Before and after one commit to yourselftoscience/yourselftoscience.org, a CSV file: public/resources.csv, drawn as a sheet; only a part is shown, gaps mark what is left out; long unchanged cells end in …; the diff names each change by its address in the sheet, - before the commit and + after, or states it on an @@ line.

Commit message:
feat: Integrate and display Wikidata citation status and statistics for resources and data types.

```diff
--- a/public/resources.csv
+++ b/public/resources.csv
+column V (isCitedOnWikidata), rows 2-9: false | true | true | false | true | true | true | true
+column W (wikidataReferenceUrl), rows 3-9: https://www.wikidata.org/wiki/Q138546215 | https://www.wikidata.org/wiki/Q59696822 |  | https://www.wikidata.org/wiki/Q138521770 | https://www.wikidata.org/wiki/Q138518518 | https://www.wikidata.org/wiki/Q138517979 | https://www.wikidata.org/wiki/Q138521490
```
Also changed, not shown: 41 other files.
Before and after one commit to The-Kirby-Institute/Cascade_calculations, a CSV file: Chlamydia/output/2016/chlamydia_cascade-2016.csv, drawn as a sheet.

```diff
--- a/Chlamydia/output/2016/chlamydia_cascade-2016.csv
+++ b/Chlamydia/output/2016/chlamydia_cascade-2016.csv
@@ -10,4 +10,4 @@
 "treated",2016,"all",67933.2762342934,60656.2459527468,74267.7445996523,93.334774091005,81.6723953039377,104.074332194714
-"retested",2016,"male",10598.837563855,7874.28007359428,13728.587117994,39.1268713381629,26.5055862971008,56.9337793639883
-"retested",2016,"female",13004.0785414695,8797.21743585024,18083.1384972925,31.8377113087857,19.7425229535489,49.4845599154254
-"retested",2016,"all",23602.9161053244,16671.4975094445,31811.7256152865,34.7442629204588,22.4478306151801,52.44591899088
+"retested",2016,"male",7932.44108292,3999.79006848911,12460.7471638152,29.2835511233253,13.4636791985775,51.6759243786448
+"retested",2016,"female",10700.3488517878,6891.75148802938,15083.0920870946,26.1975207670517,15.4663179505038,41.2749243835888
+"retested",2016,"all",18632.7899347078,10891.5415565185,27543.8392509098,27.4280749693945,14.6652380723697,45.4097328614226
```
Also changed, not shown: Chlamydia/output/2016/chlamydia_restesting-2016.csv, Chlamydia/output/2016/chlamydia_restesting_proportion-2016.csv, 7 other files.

########################################

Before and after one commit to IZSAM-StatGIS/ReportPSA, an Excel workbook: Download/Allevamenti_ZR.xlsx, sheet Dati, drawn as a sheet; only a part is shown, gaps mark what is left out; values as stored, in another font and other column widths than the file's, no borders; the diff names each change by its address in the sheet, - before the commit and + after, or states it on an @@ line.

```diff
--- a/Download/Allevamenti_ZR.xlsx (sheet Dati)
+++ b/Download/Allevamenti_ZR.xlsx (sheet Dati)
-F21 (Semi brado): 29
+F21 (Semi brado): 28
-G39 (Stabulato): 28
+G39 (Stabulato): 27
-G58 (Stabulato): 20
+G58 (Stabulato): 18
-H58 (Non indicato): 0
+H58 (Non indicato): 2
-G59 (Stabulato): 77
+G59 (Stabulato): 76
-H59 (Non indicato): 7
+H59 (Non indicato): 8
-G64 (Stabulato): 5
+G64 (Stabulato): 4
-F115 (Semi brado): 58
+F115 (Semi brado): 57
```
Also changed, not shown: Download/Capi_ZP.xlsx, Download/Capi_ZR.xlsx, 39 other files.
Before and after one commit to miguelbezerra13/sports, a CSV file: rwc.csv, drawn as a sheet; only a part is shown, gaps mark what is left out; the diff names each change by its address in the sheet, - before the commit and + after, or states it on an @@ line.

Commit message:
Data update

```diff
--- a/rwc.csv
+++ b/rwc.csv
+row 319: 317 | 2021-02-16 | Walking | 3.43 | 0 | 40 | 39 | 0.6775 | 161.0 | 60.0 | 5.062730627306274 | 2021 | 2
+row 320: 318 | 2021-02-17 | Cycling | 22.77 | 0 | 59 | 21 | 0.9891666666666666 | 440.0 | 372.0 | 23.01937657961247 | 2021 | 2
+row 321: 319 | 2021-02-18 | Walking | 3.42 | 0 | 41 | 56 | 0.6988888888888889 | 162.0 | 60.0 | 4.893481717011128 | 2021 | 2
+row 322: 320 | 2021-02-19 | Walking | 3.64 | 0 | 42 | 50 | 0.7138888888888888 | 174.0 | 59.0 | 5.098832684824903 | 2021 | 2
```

########################################

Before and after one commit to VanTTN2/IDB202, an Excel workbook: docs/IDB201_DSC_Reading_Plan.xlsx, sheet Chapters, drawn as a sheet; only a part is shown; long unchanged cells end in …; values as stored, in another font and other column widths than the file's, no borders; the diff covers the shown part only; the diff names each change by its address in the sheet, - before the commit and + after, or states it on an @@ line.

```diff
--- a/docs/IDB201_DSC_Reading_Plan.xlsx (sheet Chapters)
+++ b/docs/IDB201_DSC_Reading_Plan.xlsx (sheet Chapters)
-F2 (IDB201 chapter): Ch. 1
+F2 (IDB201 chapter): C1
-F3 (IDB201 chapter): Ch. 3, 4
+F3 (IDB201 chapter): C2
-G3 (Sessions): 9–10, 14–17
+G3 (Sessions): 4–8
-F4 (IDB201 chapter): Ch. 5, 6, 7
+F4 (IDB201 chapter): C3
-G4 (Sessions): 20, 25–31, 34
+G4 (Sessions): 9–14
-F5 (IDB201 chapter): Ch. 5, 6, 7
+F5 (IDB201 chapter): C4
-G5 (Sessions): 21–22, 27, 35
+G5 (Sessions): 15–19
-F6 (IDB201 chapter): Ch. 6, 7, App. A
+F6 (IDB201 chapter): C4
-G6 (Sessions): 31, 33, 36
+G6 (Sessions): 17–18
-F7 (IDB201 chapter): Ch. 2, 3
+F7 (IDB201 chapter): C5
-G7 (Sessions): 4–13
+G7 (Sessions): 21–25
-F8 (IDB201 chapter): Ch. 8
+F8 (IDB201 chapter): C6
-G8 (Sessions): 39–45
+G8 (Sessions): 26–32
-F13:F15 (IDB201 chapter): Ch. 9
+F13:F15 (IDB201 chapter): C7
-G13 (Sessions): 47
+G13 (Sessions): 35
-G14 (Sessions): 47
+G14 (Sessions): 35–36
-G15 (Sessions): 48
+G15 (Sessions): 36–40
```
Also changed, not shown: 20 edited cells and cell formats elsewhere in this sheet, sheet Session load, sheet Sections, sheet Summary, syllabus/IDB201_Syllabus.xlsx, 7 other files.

########################################

■ Exercise ■
Return only the lines between the one holding "to yourselftoscience/yourselftoscience.org, a" and the one holding "as a sheet.", inclusive, exactly as they appear above.

■ Answer to the exercise ■
Before and after one commit to yourselftoscience/yourselftoscience.org, a CSV file: public/resources.csv, drawn as a sheet; only a part is shown, gaps mark what is left out; long unchanged cells end in …; the diff names each change by its address in the sheet, - before the commit and + after, or states it on an @@ line.

Commit message:
feat: Integrate and display Wikidata citation status and statistics for resources and data types.

```diff
--- a/public/resources.csv
+++ b/public/resources.csv
+column V (isCitedOnWikidata), rows 2-9: false | true | true | false | true | true | true | true
+column W (wikidataReferenceUrl), rows 3-9: https://www.wikidata.org/wiki/Q138546215 | https://www.wikidata.org/wiki/Q59696822 |  | https://www.wikidata.org/wiki/Q138521770 | https://www.wikidata.org/wiki/Q138518518 | https://www.wikidata.org/wiki/Q138517979 | https://www.wikidata.org/wiki/Q138521490
```
Also changed, not shown: 41 other files.
Before and after one commit to The-Kirby-Institute/Cascade_calculations, a CSV file: Chlamydia/output/2016/chlamydia_cascade-2016.csv, drawn as a sheet.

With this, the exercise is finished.